== THE TASK ==
Which lines of the data contain the string "background"? Copy every one of them.

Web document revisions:
Content starts

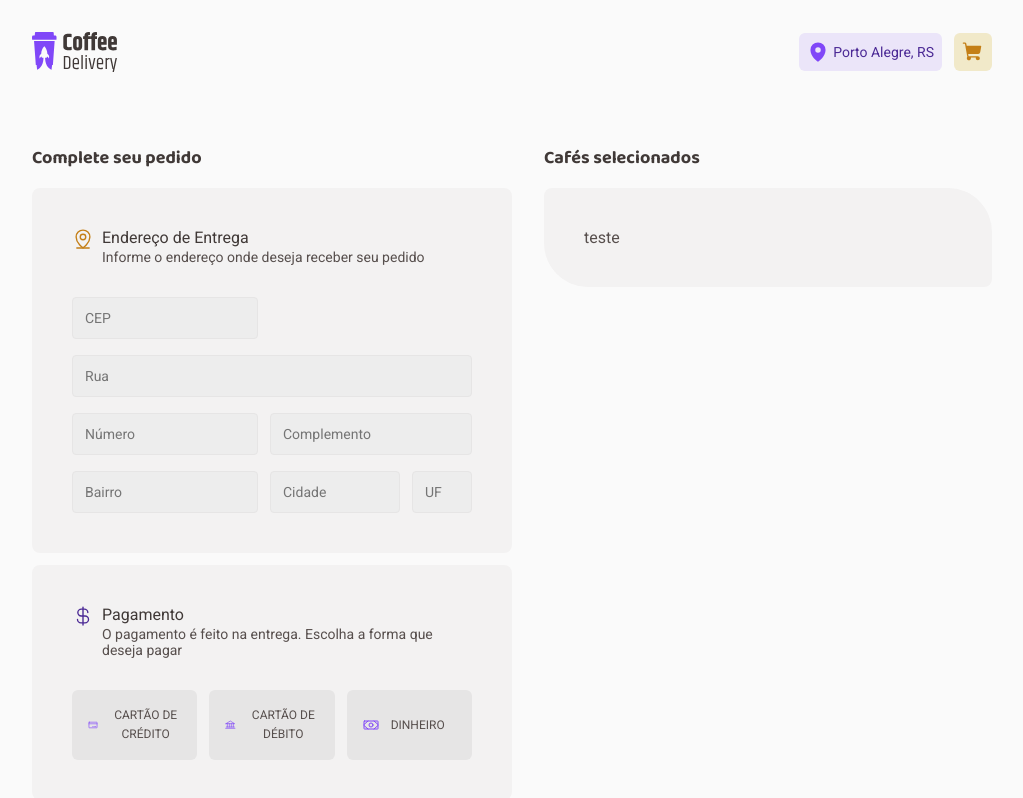
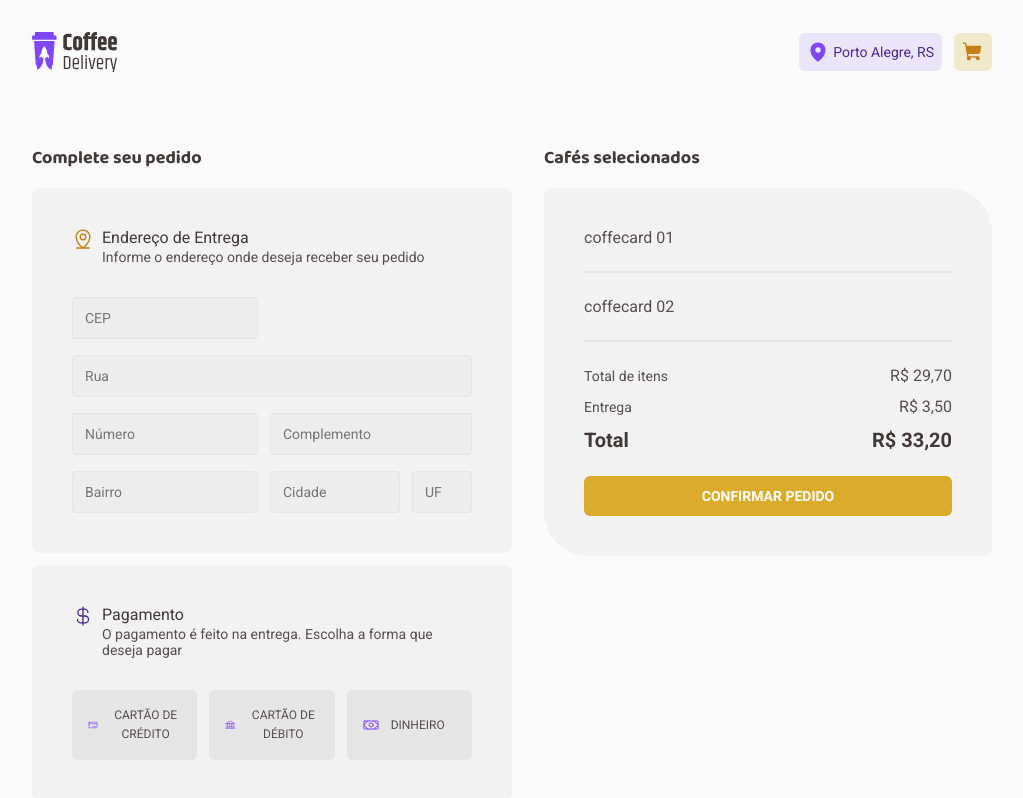
Before and after one commit to jaocruz/coffee-delivery, a React (Vite) app: page /checkout in a window 1280 px wide. Shown: the top 798 px of the page, without its empty margins (128-1151 px from the left). Built offline with nearby package versions, Linux system fonts and the light colour scheme.

Commit message:
modal cafes selecionados

```diff
--- a/src/pages/checkout/index.tsx
+++ b/src/pages/checkout/index.tsx
@@ -1,4 +1,4 @@
-import { CheckoutContainer, CoffeOrderContainer, FormContainer, FormContent, PaymentButton, PaymentMethodContainer } from "./styles";
+import { CheckoutContainer, CoffeOrderContainer, ConfirmButton, FormContainer, FormContent, PaymentButton, PaymentMethodContainer } from "./styles";
 import { Bank, CreditCard, CurrencyDollar, MapPinLine, Money } from "phosphor-react";
 import { Input } from "./components/input";
 
@@ -63,7 +63,32 @@ export function Checkout(){
             <label>Cafés selecionados</label>
 
             <CoffeOrderContainer>
-               teste
+               coffecard 01
+               <div className="divider"/>
+
+               coffecard 02
+               <div className="divider"/>
+
+               <div className="coffeInfo">
+                  <div>
+                     <span>Total de itens</span>
+                     <span>R$ 29,70</span>
+                  </div>
+
+                  <div>
+                     <span>Entrega</span>
+                     <span>R$ 3,50</span>
+                  </div>
+
+                  <div>
+                     <strong>Total</strong>
+                     <strong>R$ 33,20</strong>
+                  </div>
+               </div>
+
+               <ConfirmButton type="button">
+                  Confirmar pedido
+               </ConfirmButton>
             </CoffeOrderContainer>
          </form>
       </CheckoutContainer>
--- a/src/pages/checkout/styles.ts
+++ b/src/pages/checkout/styles.ts
@@ -99,8 +99,60 @@ export const PaymentMethodContainer = styled(BaseContainer)`
 `
 
 export const CoffeOrderContainer = styled(BaseContainer)`
+   row-gap: 1.5rem;
+
    border-top-right-radius: 2.75rem;
    border-bottom-left-radius: 2.75rem;
+
+   .divider{
+      height: 0;
+      border: 1px solid ${props => props.theme["base-button"]};
+   }
+
+   .coffeInfo{
+      display: grid;
+      row-gap: 0.75rem;
+   }
+
+   .coffeInfo > div{
+      display: flex;
+      align-items: center;
+      justify-content: space-between;
+      color: ${props => props.theme["base-text"]};
+   }
+
+   .coffeInfo > div span:first-child{
+      font-size: 0.875rem;
+      font-weight: 400;
+   }
+
+   .coffeInfo > div strong{
+      font-size: 1.25rem;
+      font-weight: bold;
+      color: ${props => props.theme["base-subtitle"]};
+   }
+`
+
+export const ConfirmButton = styled.button`
+   border: 0;
+   border-radius: 0.375rem;
+
+   padding: 0.75rem 0.5rem;
+
+   cursor: pointer;
+
+   text-transform: uppercase;
+   font-size: 0.875rem;
+   font-weight: bold;
+
+   transition: background 0.1s ease-in-out;
+
+   color: ${props => props.theme.white};
+   background: ${props => props.theme.yellow};
+
+   &:hover{
+      background: ${props => props.theme["yellow-dark"]};
+   }
 `
 
 export const FormContent = styled.div`
```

Content ends

== RESPONSE BOX ==
+   transition: background 0.1s ease-in-out;
+   background: ${props => props.theme.yellow};
+      background: ${props => props.theme["yellow-dark"]};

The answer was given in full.